WHAT IS REQUIRED →
Where the word "offset" appears in a line below, copy the whole line.

Content starts

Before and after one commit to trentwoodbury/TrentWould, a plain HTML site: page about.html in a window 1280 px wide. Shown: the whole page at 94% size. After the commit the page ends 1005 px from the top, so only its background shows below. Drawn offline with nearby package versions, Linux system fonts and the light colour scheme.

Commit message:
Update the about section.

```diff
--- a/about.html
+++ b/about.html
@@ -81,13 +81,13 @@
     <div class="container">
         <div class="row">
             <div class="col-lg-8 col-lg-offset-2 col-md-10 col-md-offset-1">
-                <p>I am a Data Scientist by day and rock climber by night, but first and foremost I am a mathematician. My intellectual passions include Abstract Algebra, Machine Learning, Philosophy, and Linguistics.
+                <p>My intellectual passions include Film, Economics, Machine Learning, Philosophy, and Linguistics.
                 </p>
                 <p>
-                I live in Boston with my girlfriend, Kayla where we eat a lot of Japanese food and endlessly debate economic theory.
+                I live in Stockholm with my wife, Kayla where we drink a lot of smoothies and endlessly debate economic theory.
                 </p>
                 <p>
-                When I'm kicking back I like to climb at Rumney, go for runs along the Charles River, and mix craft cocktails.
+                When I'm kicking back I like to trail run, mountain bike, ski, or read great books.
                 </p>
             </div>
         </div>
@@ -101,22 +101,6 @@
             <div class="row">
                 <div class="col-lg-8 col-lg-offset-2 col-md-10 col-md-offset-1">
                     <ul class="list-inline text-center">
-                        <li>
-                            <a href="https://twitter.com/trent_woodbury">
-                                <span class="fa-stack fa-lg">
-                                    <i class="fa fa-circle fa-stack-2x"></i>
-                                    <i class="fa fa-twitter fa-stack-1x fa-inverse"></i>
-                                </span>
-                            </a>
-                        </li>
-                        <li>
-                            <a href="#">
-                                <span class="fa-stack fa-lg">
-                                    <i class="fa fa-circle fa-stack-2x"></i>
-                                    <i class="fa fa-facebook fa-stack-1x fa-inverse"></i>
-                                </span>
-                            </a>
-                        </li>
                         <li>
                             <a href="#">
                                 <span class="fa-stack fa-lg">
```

Content ends

WORKED SOLUTION →
             <div class="col-lg-8 col-lg-offset-2 col-md-10 col-md-offset-1">
                 <div class="col-lg-8 col-lg-offset-2 col-md-10 col-md-offset-1">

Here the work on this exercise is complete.